From the entries that follow, pick out all lines holding "shown".

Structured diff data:
● ● ● ● ●
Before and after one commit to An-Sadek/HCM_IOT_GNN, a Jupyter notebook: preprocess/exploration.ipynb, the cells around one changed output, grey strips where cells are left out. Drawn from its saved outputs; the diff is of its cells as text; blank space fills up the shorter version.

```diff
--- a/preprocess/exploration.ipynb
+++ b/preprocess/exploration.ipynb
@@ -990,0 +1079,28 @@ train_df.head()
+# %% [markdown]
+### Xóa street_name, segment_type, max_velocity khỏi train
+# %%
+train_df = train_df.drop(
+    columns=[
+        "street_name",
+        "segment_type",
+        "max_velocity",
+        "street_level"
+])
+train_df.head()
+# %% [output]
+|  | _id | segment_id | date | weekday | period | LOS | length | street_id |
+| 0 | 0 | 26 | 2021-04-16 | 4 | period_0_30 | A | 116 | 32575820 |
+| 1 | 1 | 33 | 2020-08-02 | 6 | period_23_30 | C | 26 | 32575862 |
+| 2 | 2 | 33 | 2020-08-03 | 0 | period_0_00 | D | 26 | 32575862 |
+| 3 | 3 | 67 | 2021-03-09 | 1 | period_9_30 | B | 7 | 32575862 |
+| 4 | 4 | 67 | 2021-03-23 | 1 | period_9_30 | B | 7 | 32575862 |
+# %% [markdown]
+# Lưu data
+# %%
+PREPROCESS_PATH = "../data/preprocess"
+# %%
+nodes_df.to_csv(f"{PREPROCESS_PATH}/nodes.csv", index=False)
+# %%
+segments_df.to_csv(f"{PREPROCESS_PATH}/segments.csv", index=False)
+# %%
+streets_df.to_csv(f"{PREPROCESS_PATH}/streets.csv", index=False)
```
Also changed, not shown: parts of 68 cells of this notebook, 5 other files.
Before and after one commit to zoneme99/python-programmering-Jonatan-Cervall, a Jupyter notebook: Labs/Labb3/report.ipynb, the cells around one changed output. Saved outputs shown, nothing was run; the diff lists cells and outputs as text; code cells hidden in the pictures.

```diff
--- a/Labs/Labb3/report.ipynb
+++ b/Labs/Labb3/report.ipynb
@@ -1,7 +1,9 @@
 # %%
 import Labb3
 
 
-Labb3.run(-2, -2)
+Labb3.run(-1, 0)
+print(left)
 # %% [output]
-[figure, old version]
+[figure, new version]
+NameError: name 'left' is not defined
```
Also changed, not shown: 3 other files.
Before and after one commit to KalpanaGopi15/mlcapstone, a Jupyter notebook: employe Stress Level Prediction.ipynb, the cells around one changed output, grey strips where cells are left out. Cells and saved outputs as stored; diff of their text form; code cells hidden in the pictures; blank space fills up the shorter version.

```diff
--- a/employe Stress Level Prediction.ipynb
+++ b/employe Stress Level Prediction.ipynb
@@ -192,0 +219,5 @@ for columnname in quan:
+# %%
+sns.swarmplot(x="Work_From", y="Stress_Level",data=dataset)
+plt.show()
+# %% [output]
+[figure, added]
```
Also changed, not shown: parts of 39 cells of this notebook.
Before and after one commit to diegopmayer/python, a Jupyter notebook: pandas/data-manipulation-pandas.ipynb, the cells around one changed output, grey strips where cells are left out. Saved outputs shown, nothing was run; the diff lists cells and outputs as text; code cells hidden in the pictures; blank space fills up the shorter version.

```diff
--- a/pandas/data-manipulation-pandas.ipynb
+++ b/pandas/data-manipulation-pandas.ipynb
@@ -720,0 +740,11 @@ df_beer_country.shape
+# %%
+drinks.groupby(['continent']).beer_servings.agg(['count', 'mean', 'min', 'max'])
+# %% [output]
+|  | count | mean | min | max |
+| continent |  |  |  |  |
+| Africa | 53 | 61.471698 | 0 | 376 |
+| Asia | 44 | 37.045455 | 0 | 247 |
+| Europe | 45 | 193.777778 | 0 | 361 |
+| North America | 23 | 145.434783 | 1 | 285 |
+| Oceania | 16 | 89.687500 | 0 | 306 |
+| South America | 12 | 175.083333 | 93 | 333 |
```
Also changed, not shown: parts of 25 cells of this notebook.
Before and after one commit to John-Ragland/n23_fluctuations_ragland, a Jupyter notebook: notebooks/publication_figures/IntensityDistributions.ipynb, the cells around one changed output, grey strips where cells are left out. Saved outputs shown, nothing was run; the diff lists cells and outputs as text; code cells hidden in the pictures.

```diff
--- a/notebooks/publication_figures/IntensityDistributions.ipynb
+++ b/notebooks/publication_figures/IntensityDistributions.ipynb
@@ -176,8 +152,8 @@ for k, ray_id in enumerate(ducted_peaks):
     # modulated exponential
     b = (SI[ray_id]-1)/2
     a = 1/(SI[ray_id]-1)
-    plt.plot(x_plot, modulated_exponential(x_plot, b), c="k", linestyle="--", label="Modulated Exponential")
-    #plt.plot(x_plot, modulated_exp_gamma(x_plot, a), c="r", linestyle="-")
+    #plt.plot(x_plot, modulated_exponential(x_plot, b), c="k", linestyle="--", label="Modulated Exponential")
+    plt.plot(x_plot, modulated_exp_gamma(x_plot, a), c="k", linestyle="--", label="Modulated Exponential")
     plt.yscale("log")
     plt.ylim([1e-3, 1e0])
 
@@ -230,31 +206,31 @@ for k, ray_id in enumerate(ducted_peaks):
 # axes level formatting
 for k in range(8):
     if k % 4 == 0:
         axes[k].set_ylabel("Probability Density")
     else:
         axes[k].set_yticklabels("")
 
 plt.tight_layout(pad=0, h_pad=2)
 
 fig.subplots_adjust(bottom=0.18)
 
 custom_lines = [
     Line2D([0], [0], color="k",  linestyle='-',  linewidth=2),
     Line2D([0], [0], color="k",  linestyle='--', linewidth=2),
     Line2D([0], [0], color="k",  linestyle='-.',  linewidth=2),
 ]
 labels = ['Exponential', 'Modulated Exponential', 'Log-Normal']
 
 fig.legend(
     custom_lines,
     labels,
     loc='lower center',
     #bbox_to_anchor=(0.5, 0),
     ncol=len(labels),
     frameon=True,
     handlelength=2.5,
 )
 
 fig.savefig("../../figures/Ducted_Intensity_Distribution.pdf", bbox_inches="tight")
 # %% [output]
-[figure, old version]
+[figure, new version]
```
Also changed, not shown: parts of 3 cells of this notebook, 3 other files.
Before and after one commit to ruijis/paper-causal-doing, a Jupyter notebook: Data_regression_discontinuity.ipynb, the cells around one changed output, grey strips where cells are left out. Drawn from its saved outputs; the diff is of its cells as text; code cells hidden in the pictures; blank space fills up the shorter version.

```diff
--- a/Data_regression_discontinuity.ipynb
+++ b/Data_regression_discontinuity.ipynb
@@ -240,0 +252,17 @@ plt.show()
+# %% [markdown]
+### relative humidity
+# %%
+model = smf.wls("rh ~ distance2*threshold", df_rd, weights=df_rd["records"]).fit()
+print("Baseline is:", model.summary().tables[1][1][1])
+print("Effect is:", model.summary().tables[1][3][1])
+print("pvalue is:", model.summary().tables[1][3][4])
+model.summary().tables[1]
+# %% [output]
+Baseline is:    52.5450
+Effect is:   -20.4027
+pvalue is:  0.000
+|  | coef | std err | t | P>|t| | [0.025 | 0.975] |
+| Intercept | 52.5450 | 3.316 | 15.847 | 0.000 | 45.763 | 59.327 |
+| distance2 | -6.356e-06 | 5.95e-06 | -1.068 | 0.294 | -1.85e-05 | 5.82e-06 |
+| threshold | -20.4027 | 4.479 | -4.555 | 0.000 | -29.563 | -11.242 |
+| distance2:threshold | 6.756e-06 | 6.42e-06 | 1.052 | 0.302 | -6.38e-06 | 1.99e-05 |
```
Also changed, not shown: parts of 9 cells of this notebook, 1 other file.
● ● ● ● ●
> **Output for this task**
Also changed, not shown: parts of 68 cells of this notebook, 5 other files.
Before and after one commit to zoneme99/python-programmering-Jonatan-Cervall, a Jupyter notebook: Labs/Labb3/report.ipynb, the cells around one changed output. Saved outputs shown, nothing was run; the diff lists cells and outputs as text; code cells hidden in the pictures.
Also changed, not shown: 3 other files.
Also changed, not shown: parts of 39 cells of this notebook.
Before and after one commit to diegopmayer/python, a Jupyter notebook: pandas/data-manipulation-pandas.ipynb, the cells around one changed output, grey strips where cells are left out. Saved outputs shown, nothing was run; the diff lists cells and outputs as text; code cells hidden in the pictures; blank space fills up the shorter version.
Also changed, not shown: parts of 25 cells of this notebook.
Before and after one commit to John-Ragland/n23_fluctuations_ragland, a Jupyter notebook: notebooks/publication_figures/IntensityDistributions.ipynb, the cells around one changed output, grey strips where cells are left out. Saved outputs shown, nothing was run; the diff lists cells and outputs as text; code cells hidden in the pictures.
Also changed, not shown: parts of 3 cells of this notebook, 3 other files.
Also changed, not shown: parts of 9 cells of this notebook, 1 other file.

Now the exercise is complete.